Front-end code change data
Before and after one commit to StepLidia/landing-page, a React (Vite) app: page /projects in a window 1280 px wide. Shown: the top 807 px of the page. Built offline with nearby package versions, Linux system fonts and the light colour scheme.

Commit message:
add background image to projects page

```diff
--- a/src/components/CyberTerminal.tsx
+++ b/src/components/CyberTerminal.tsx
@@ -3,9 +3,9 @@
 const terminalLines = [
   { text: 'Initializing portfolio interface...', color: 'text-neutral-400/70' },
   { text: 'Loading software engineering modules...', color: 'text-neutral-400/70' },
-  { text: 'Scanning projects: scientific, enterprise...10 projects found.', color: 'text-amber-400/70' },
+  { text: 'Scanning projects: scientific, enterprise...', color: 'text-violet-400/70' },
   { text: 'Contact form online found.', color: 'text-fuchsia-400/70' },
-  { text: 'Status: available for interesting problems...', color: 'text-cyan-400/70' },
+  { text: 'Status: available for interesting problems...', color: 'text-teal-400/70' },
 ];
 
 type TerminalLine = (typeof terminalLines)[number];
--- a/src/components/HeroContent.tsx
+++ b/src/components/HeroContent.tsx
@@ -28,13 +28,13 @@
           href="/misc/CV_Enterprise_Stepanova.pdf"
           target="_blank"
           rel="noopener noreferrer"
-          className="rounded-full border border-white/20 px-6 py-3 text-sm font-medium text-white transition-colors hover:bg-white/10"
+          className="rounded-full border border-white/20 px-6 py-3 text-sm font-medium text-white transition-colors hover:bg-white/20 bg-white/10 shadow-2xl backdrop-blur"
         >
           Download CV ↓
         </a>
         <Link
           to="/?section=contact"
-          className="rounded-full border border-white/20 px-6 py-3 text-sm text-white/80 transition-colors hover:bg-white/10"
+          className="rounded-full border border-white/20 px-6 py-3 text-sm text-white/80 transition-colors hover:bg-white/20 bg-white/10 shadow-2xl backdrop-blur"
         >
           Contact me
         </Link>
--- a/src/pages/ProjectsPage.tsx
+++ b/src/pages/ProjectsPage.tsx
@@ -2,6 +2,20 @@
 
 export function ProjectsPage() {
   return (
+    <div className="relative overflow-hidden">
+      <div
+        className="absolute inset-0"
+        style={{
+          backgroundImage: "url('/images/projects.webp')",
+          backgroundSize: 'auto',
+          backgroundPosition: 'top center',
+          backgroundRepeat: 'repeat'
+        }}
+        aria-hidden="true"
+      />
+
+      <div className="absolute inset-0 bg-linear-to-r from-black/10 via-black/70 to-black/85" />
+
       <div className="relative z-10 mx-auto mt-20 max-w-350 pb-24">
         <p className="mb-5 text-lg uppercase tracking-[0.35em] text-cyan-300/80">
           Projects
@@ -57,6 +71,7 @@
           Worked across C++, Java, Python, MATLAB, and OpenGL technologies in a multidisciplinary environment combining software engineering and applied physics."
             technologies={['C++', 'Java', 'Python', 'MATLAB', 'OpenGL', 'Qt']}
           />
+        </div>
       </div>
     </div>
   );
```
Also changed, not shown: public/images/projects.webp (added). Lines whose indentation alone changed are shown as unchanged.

What to produce:
Checking each line above, count the ones that hold the word "className" and state the total alone.

Written solution:
9